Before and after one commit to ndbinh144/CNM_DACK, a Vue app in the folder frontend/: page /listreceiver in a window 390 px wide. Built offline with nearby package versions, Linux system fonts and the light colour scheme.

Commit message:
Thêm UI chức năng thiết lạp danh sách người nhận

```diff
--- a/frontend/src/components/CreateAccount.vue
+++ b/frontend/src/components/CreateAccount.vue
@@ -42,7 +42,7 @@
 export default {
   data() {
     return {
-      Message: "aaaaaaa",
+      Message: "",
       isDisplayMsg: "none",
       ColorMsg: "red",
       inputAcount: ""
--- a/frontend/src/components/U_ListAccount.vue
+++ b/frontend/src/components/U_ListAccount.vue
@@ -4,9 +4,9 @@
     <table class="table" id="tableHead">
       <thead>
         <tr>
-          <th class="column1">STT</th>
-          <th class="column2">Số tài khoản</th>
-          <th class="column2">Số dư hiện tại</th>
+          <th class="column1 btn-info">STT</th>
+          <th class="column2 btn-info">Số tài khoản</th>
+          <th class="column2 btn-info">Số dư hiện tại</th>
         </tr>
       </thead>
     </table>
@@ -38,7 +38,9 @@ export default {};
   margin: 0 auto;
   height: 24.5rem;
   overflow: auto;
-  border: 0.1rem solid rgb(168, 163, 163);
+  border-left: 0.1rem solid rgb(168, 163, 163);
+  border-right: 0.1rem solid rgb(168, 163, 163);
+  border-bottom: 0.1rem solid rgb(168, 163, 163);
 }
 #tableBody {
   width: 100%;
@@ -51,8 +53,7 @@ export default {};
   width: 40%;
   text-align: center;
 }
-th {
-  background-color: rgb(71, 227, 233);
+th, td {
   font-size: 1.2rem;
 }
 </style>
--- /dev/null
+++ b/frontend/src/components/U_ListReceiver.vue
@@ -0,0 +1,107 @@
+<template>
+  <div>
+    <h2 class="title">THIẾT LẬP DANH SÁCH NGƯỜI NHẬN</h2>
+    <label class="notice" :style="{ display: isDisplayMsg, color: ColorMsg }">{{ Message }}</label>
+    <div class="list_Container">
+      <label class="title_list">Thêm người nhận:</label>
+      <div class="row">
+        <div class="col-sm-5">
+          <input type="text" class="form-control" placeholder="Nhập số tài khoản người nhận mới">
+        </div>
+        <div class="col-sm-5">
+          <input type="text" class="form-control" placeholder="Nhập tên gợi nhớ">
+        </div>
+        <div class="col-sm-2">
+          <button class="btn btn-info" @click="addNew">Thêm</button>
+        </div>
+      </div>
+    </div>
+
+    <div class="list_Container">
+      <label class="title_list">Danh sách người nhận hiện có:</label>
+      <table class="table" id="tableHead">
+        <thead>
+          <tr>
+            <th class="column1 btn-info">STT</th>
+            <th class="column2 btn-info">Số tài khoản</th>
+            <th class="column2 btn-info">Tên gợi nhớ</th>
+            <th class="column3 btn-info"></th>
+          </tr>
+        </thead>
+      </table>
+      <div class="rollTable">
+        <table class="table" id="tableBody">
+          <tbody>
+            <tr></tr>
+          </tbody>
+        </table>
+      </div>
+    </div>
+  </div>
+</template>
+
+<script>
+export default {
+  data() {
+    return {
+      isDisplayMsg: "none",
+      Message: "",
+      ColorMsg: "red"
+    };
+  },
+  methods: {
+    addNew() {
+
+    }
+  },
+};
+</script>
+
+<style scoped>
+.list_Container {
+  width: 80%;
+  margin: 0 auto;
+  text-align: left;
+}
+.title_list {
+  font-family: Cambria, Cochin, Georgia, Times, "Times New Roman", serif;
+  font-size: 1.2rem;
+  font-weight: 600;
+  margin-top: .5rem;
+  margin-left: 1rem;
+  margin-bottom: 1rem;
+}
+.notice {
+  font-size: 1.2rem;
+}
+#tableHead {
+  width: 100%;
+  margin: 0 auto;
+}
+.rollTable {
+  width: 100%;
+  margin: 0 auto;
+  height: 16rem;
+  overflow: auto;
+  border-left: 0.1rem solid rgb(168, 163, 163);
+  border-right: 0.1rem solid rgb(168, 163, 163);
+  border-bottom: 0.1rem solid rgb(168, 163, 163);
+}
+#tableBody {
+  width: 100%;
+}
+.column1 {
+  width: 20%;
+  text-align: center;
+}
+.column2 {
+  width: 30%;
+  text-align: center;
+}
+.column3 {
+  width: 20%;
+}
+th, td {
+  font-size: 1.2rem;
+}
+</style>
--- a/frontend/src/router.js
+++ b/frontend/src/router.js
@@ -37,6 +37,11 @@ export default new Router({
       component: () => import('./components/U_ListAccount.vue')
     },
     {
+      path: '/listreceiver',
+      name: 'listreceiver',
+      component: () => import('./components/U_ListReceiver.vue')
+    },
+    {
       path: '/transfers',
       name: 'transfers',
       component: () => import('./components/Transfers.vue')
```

....

### Task description
What lines in the data above contain the word "text"? Show them all.

### Answer below
   text-align: center;
+          <input type="text" class="form-control" placeholder="Nhập số tài khoản người nhận mới">
+          <input type="text" class="form-control" placeholder="Nhập tên gợi nhớ">
+  text-align: left;
+  text-align: center;
+  text-align: center;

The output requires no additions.